● WHAT TO DO: I need the entries printed again word for word, without the images.

Image comparison data:
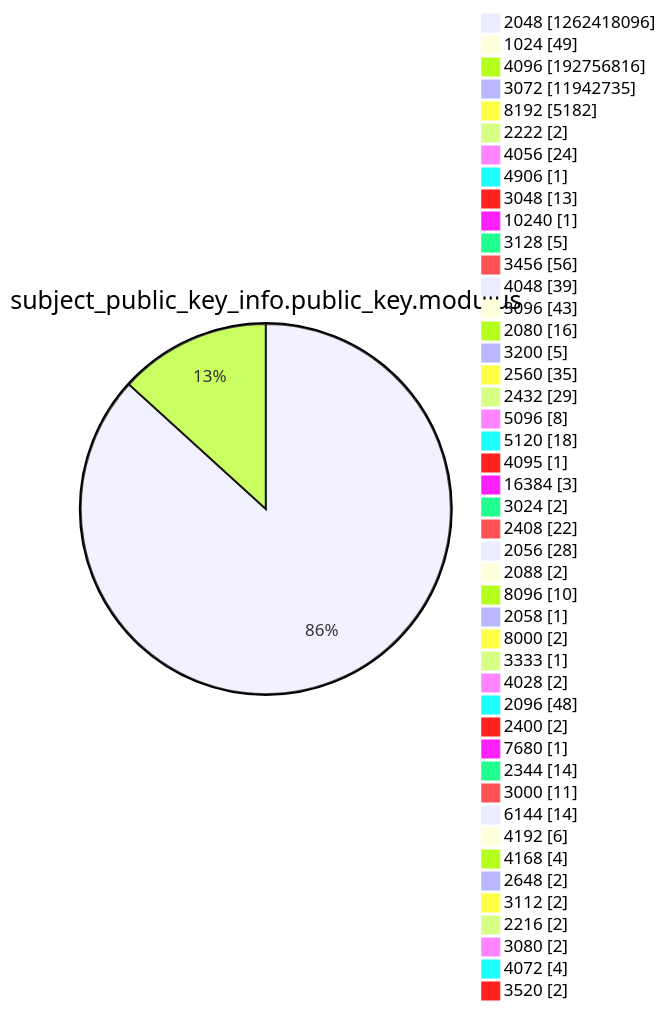
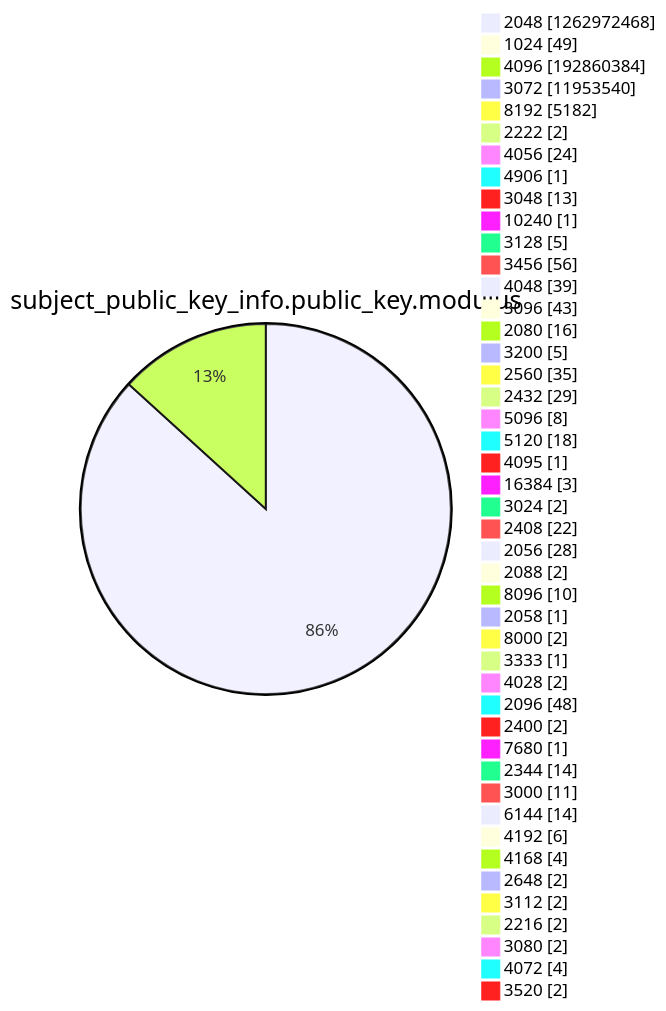
Diagram 13 of 15 in xenon2022/README.md (christiankrug/ctmonitor_visualization), drawn with Mermaid before and after one commit. The commit also changed other lines of this file, not shown here.

````diff
--- a/xenon2022/README.md
+++ b/xenon2022/README.md
@@ -3920,49 +3920,49 @@
 ```mermaid
 pie showData
 title subject_public_key_info.public_key.modulus
-"2048" :1262418096
+"2048" :1262972468
 "1024" :49
-"4096" :192756816
-"3072" :11942735
+"4096" :192860384
+"3072" :11953540
 "8192" :5182
 "2222" :2
 "4056" :24
 "4906" :1
 "3048" :13
 "10240" :1
 "3128" :5
 "3456" :56
 "4048" :39
 "3096" :43
 "2080" :16
 "3200" :5
 "2560" :35
 "2432" :29
 "5096" :8
 "5120" :18
 "4095" :1
 "16384" :3
 "3024" :2
 "2408" :22
 "2056" :28
 "2088" :2
 "8096" :10
 "2058" :1
 "8000" :2
 "3333" :1
 "4028" :2
 "2096" :48
 "2400" :2
 "7680" :1
 "2344" :14
 "3000" :11
 "6144" :14
 "4192" :6
 "4168" :4
 "2648" :2
 "3112" :2
 "2216" :2
 "3080" :2
 "4072" :4
 "3520" :2
 ```
````
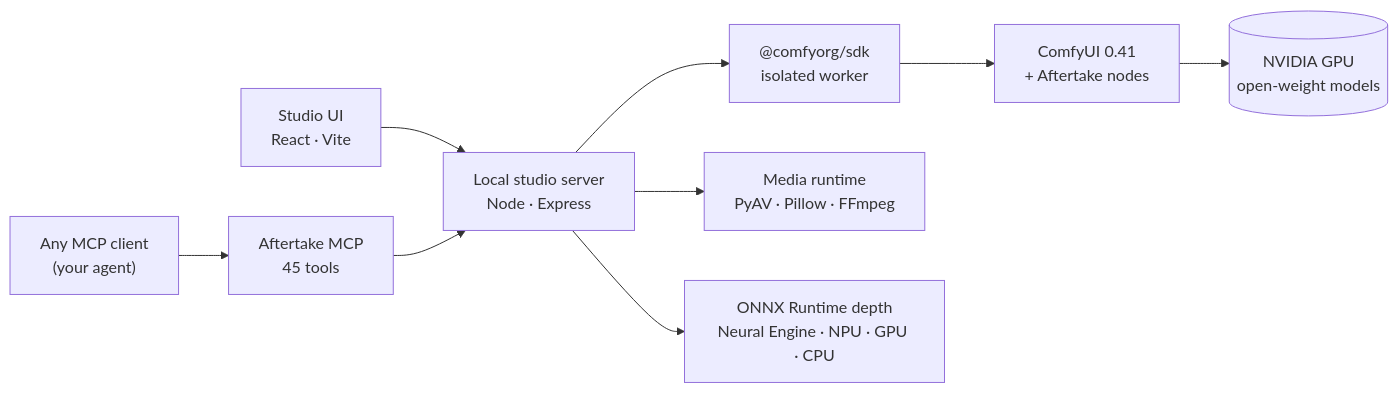
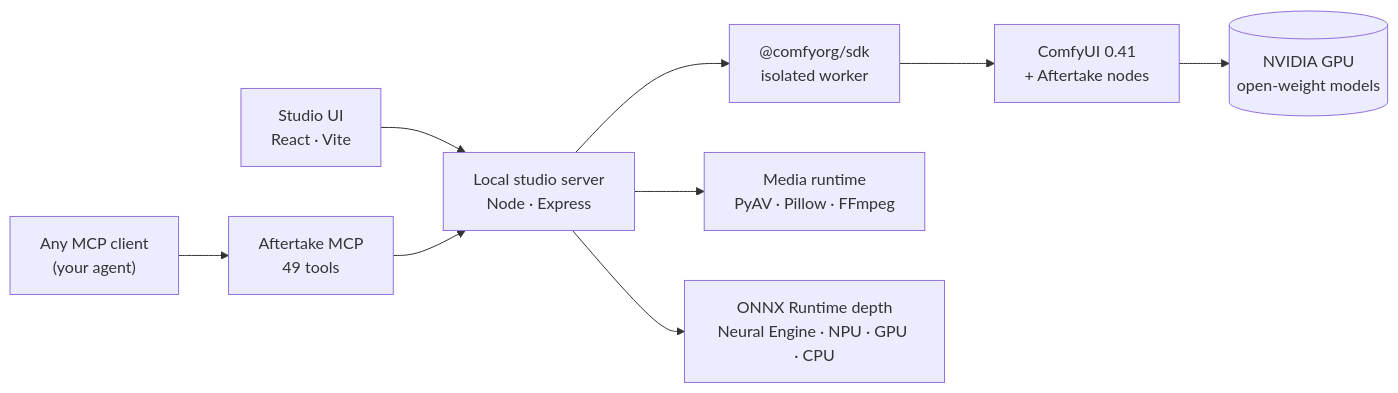
The diagram in README.md (ItsSNOWMOBILE/aftertake), drawn with Mermaid before and after one commit. The commit also changed other lines of this file and 55 other files, not shown here.

````diff
--- a/README.md
+++ b/README.md
@@ -164,8 +168,8 @@
 ```mermaid
 flowchart LR
   UI["Studio UI<br/>React · Vite"] --> Server["Local studio server<br/>Node · Express"]
-  Agent["Any MCP client<br/>(your agent)"] --> MCP["Aftertake MCP<br/>45 tools"] --> Server
+  Agent["Any MCP client<br/>(your agent)"] --> MCP["Aftertake MCP<br/>49 tools"] --> Server
   Server --> SDK["@comfyorg/sdk<br/>isolated worker"] --> Comfy["ComfyUI 0.41<br/>+ Aftertake nodes"] --> GPU[("NVIDIA GPU<br/>open-weight models")]
   Server --> Media["Media runtime<br/>PyAV · Pillow · FFmpeg"]
   Server --> Depth["ONNX Runtime depth<br/>Neural Engine · NPU · GPU · CPU"]
 ```
````
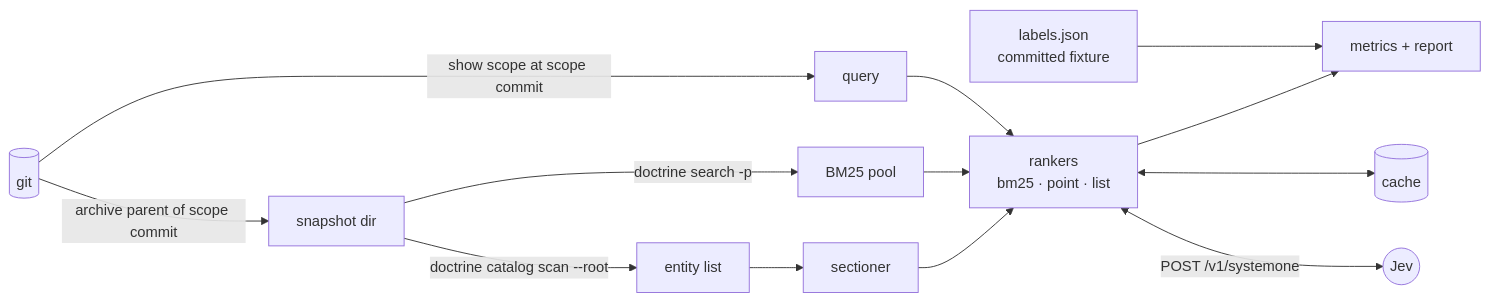
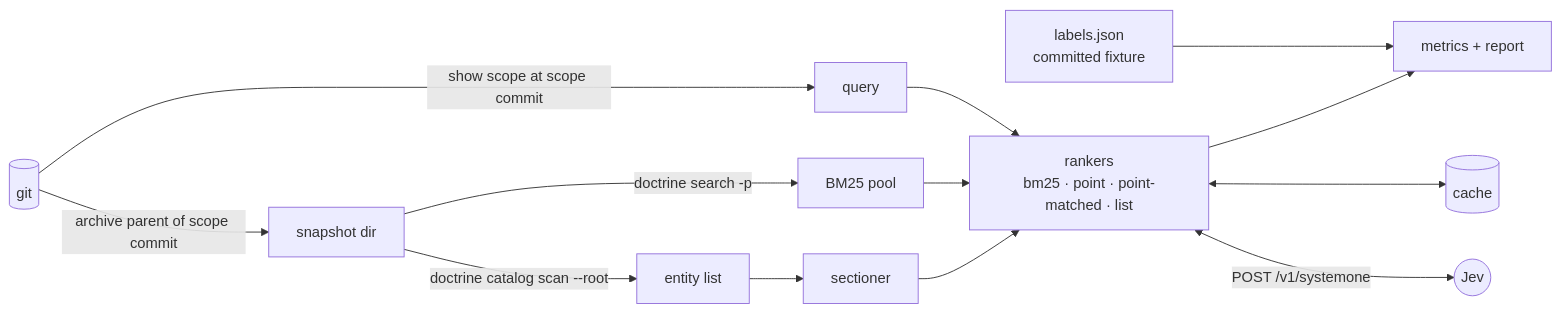
One commit to davidlee/doctrine changed the diagram in .doctrine/slice/277/design.md. Above: the diagram before and after it, drawn with Mermaid. The commit also changed other lines of this file and 7 other files, not shown here.

````diff
--- a/.doctrine/slice/277/design.md
+++ b/.doctrine/slice/277/design.md
@@ -40,15 +44,15 @@
 ```mermaid
 flowchart LR
   fx[labels.json<br/>committed fixture] --> ev
   git[(git)] -->|archive parent of scope commit| snap[snapshot dir]
   git -->|show scope at scope commit| q[query]
   snap -->|doctrine catalog scan --root| cat[entity list]
   snap -->|doctrine search -p| pool[BM25 pool]
   cat --> sec[sectioner]
   pool --> rk
-  sec --> rk[rankers<br/>bm25 · point · list]
+  sec --> rk[rankers<br/>bm25 · point · point-matched · list]
   q --> rk
   rk <-->|POST /v1/systemone| jev((Jev))
   rk <--> cache[(cache)]
   rk --> ev[metrics + report]
 ```
````
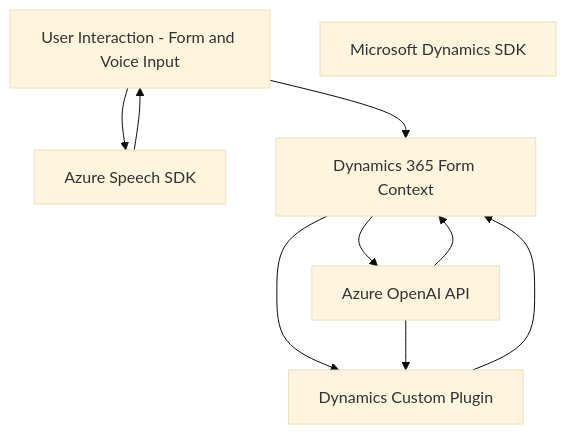
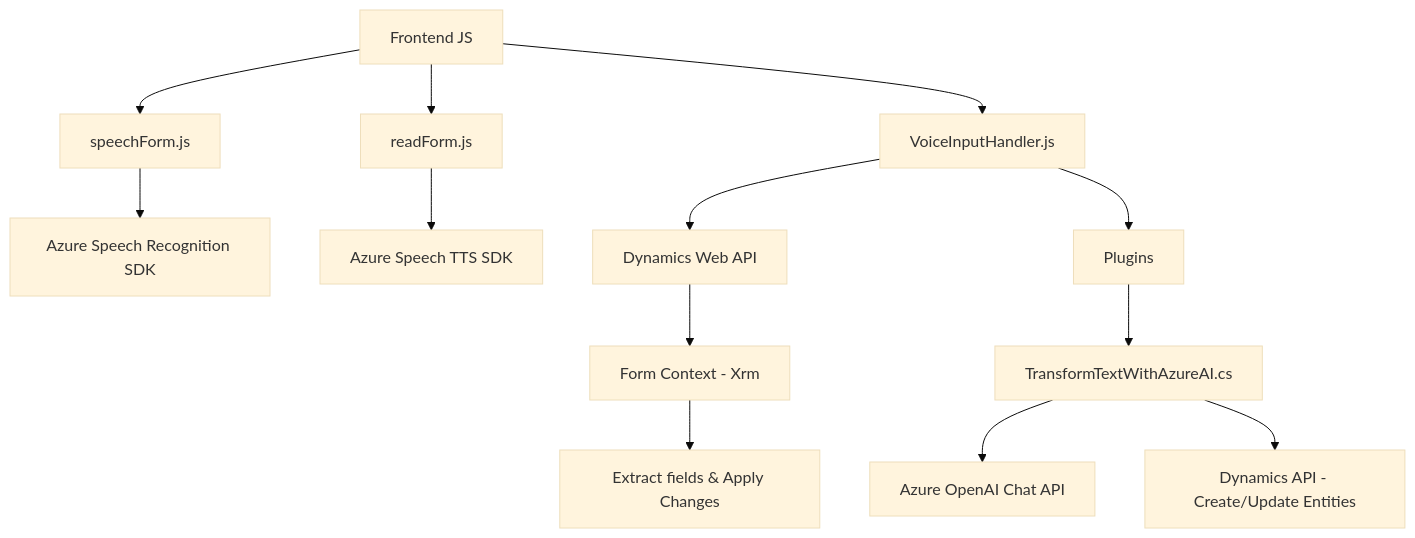
One commit to blopezdm/NETCORE_BILBAO2025 changed the diagram in README.md. Above: the diagram before and after it, drawn with Mermaid (base theme). The commit also changed other lines of this file, not shown here.

````diff
--- a/README.md
+++ b/README.md
@@ -45,18 +31,15 @@
 ```mermaid
 graph TD
-    A["User Interaction - Form and Voice Input"]
-    B["Azure Speech SDK"]
-    C["Dynamics 365 Form Context"]
-    D["Azure OpenAI API"]
-    E["Dynamics Custom Plugin"]
-    F["Microsoft Dynamics SDK"]
-
-    A --> B
-    A --> C
-    C --> E
-    C --> D
-    B --> A
-    E --> C
-    D --> E
-    D --> C
+    A["Frontend JS"] --> B["speechForm.js"]
+    A --> C["readForm.js"]
+    A --> D["VoiceInputHandler.js"]
+    B --> E["Azure Speech Recognition SDK"]
+    D --> F["Dynamics Web API"]
+    F --> G["Form Context - Xrm"]
+    C --> H["Azure Speech TTS SDK"]
+    G --> I["Extract fields & Apply Changes"]
+    sub1["Plugins"] --> J["TransformTextWithAzureAI.cs"]
+    J --> K["Azure OpenAI Chat API"]
+    J --> L["Dynamics API - Create/Update Entities"]
+    D --> sub1
 ```
````
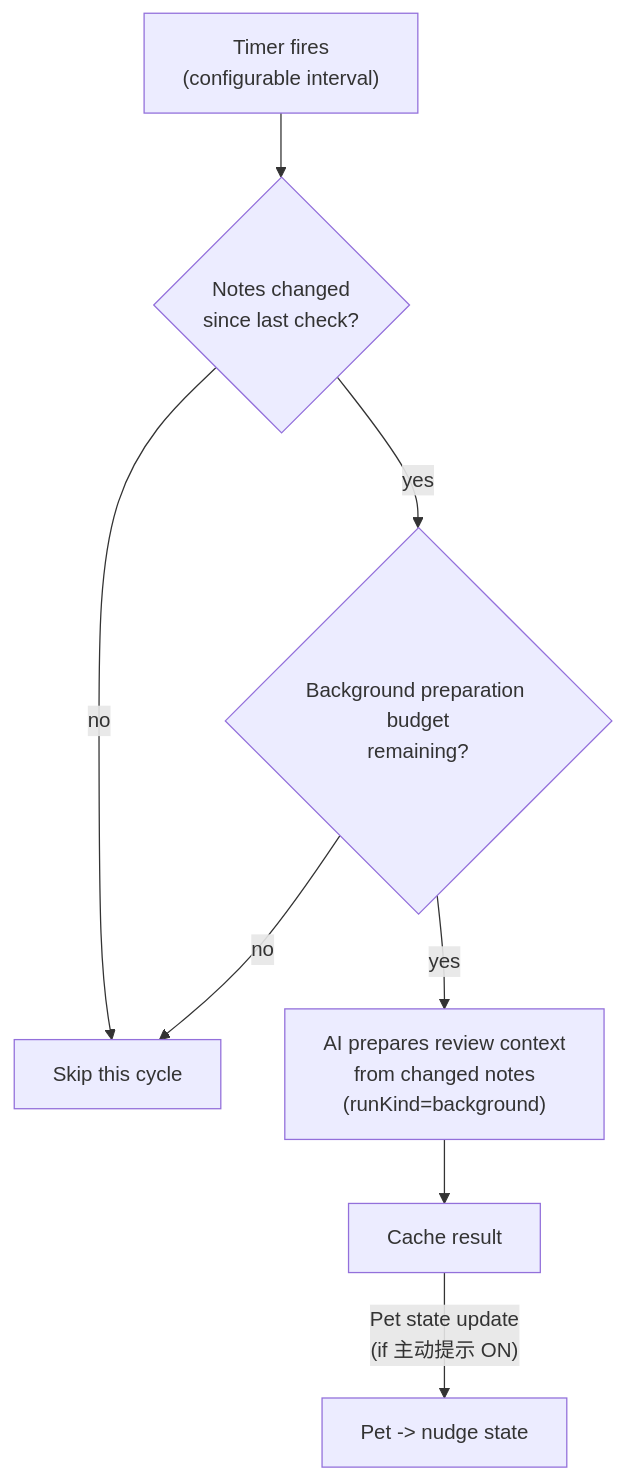
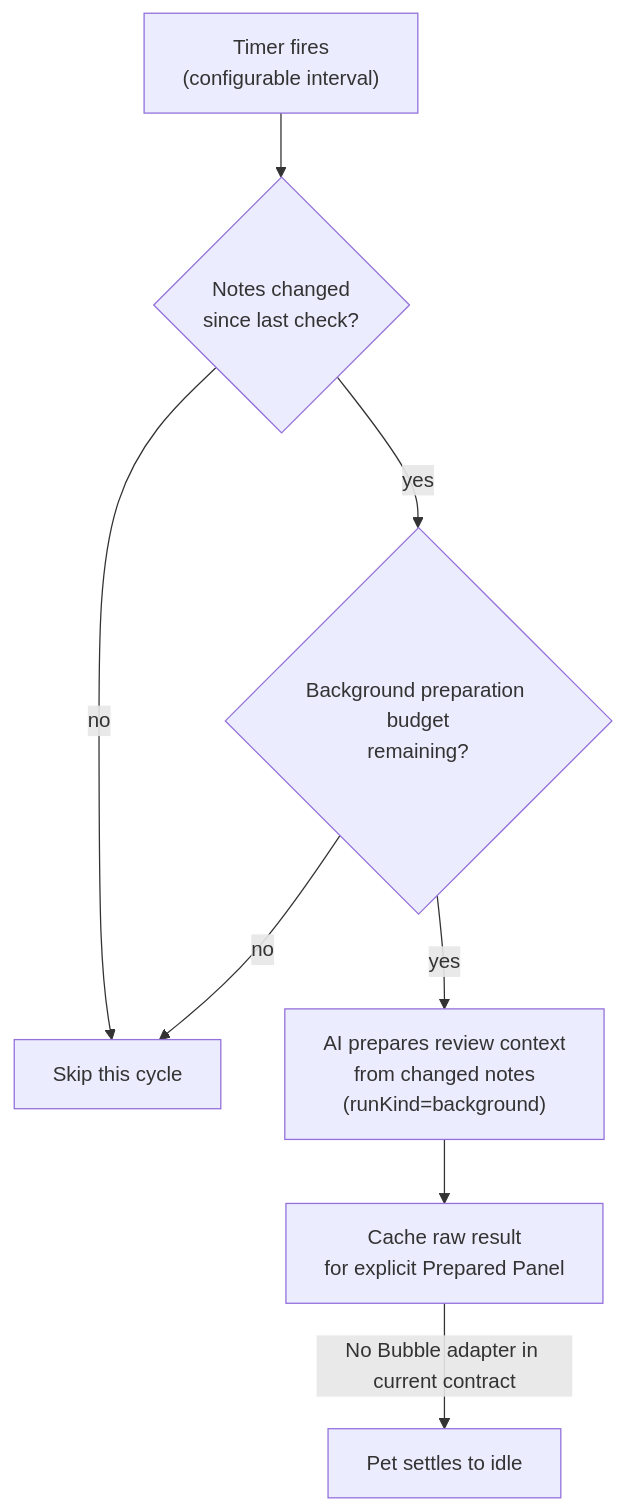
The second of 2 diagrams in docs/product/pagelet-product-design.md (edonyzpc/personal-assistant), drawn with Mermaid before and after one commit. The commit also changed other lines of this file and 21 other files, not shown here.

````diff
--- a/docs/product/pagelet-product-design.md
+++ b/docs/product/pagelet-product-design.md
@@ -481,17 +513,17 @@
 ```mermaid
 flowchart TD
   Timer["Timer fires<br/>(configurable interval)"]
   Changed{"Notes changed<br/>since last check?"}
   Budget{"Background preparation budget<br/>remaining?"}
   Analyze["AI prepares review context<br/>from changed notes<br/>(runKind=background)"]
-  Cache["Cache result"]
+  Cache["Cache raw result<br/>for explicit Prepared Panel"]
   Skip["Skip this cycle"]
 
   Timer --> Changed
   Changed -- no --> Skip
   Changed -- yes --> Budget
   Budget -- no --> Skip
   Budget -- yes --> Analyze
   Analyze --> Cache
-  Cache --> |"Pet state update<br/>(if 主动提示 ON)"| NudgeCheck["Pet -> nudge state"]
+  Cache --> |"No Bubble adapter in current contract"| Quiet["Pet settles to idle"]
 ```
````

● SOLUTION FOR THIS PROBLEM:
Diagram 13 of 15 in xenon2022/README.md (christiankrug/ctmonitor_visualization), drawn with Mermaid before and after one commit. The commit also changed other lines of this file, not shown here.

````diff
--- a/xenon2022/README.md
+++ b/xenon2022/README.md
@@ -3920,49 +3920,49 @@
 ```mermaid
 pie showData
 title subject_public_key_info.public_key.modulus
-"2048" :1262418096
+"2048" :1262972468
 "1024" :49
-"4096" :192756816
-"3072" :11942735
+"4096" :192860384
+"3072" :11953540
 "8192" :5182
 "2222" :2
 "4056" :24
 "4906" :1
 "3048" :13
 "10240" :1
 "3128" :5
 "3456" :56
 "4048" :39
 "3096" :43
 "2080" :16
 "3200" :5
 "2560" :35
 "2432" :29
 "5096" :8
 "5120" :18
 "4095" :1
 "16384" :3
 "3024" :2
 "2408" :22
 "2056" :28
 "2088" :2
 "8096" :10
 "2058" :1
 "8000" :2
 "3333" :1
 "4028" :2
 "2096" :48
 "2400" :2
 "7680" :1
 "2344" :14
 "3000" :11
 "6144" :14
 "4192" :6
 "4168" :4
 "2648" :2
 "3112" :2
 "2216" :2
 "3080" :2
 "4072" :4
 "3520" :2
 ```
````
The diagram in README.md (ItsSNOWMOBILE/aftertake), drawn with Mermaid before and after one commit. The commit also changed other lines of this file and 55 other files, not shown here.

````diff
--- a/README.md
+++ b/README.md
@@ -164,8 +168,8 @@
 ```mermaid
 flowchart LR
   UI["Studio UI<br/>React · Vite"] --> Server["Local studio server<br/>Node · Express"]
-  Agent["Any MCP client<br/>(your agent)"] --> MCP["Aftertake MCP<br/>45 tools"] --> Server
+  Agent["Any MCP client<br/>(your agent)"] --> MCP["Aftertake MCP<br/>49 tools"] --> Server
   Server --> SDK["@comfyorg/sdk<br/>isolated worker"] --> Comfy["ComfyUI 0.41<br/>+ Aftertake nodes"] --> GPU[("NVIDIA GPU<br/>open-weight models")]
   Server --> Media["Media runtime<br/>PyAV · Pillow · FFmpeg"]
   Server --> Depth["ONNX Runtime depth<br/>Neural Engine · NPU · GPU · CPU"]
 ```
````
One commit to davidlee/doctrine changed the diagram in .doctrine/slice/277/design.md. Above: the diagram before and after it, drawn with Mermaid. The commit also changed other lines of this file and 7 other files, not shown here.

````diff
--- a/.doctrine/slice/277/design.md
+++ b/.doctrine/slice/277/design.md
@@ -40,15 +44,15 @@
 ```mermaid
 flowchart LR
   fx[labels.json<br/>committed fixture] --> ev
   git[(git)] -->|archive parent of scope commit| snap[snapshot dir]
   git -->|show scope at scope commit| q[query]
   snap -->|doctrine catalog scan --root| cat[entity list]
   snap -->|doctrine search -p| pool[BM25 pool]
   cat --> sec[sectioner]
   pool --> rk
-  sec --> rk[rankers<br/>bm25 · point · list]
+  sec --> rk[rankers<br/>bm25 · point · point-matched · list]
   q --> rk
   rk <-->|POST /v1/systemone| jev((Jev))
   rk <--> cache[(cache)]
   rk --> ev[metrics + report]
 ```
````
One commit to blopezdm/NETCORE_BILBAO2025 changed the diagram in README.md. Above: the diagram before and after it, drawn with Mermaid (base theme). The commit also changed other lines of this file, not shown here.

````diff
--- a/README.md
+++ b/README.md
@@ -45,18 +31,15 @@
 ```mermaid
 graph TD
-    A["User Interaction - Form and Voice Input"]
-    B["Azure Speech SDK"]
-    C["Dynamics 365 Form Context"]
-    D["Azure OpenAI API"]
-    E["Dynamics Custom Plugin"]
-    F["Microsoft Dynamics SDK"]
-
-    A --> B
-    A --> C
-    C --> E
-    C --> D
-    B --> A
-    E --> C
-    D --> E
-    D --> C
+    A["Frontend JS"] --> B["speechForm.js"]
+    A --> C["readForm.js"]
+    A --> D["VoiceInputHandler.js"]
+    B --> E["Azure Speech Recognition SDK"]
+    D --> F["Dynamics Web API"]
+    F --> G["Form Context - Xrm"]
+    C --> H["Azure Speech TTS SDK"]
+    G --> I["Extract fields & Apply Changes"]
+    sub1["Plugins"] --> J["TransformTextWithAzureAI.cs"]
+    J --> K["Azure OpenAI Chat API"]
+    J --> L["Dynamics API - Create/Update Entities"]
+    D --> sub1
 ```
````
The second of 2 diagrams in docs/product/pagelet-product-design.md (edonyzpc/personal-assistant), drawn with Mermaid before and after one commit. The commit also changed other lines of this file and 21 other files, not shown here.

````diff
--- a/docs/product/pagelet-product-design.md
+++ b/docs/product/pagelet-product-design.md
@@ -481,17 +513,17 @@
 ```mermaid
 flowchart TD
   Timer["Timer fires<br/>(configurable interval)"]
   Changed{"Notes changed<br/>since last check?"}
   Budget{"Background preparation budget<br/>remaining?"}
   Analyze["AI prepares review context<br/>from changed notes<br/>(runKind=background)"]
-  Cache["Cache result"]
+  Cache["Cache raw result<br/>for explicit Prepared Panel"]
   Skip["Skip this cycle"]
 
   Timer --> Changed
   Changed -- no --> Skip
   Changed -- yes --> Budget
   Budget -- no --> Skip
   Budget -- yes --> Analyze
   Analyze --> Cache
-  Cache --> |"Pet state update<br/>(if 主动提示 ON)"| NudgeCheck["Pet -> nudge state"]
+  Cache --> |"No Bubble adapter in current contract"| Quiet["Pet settles to idle"]
 ```
````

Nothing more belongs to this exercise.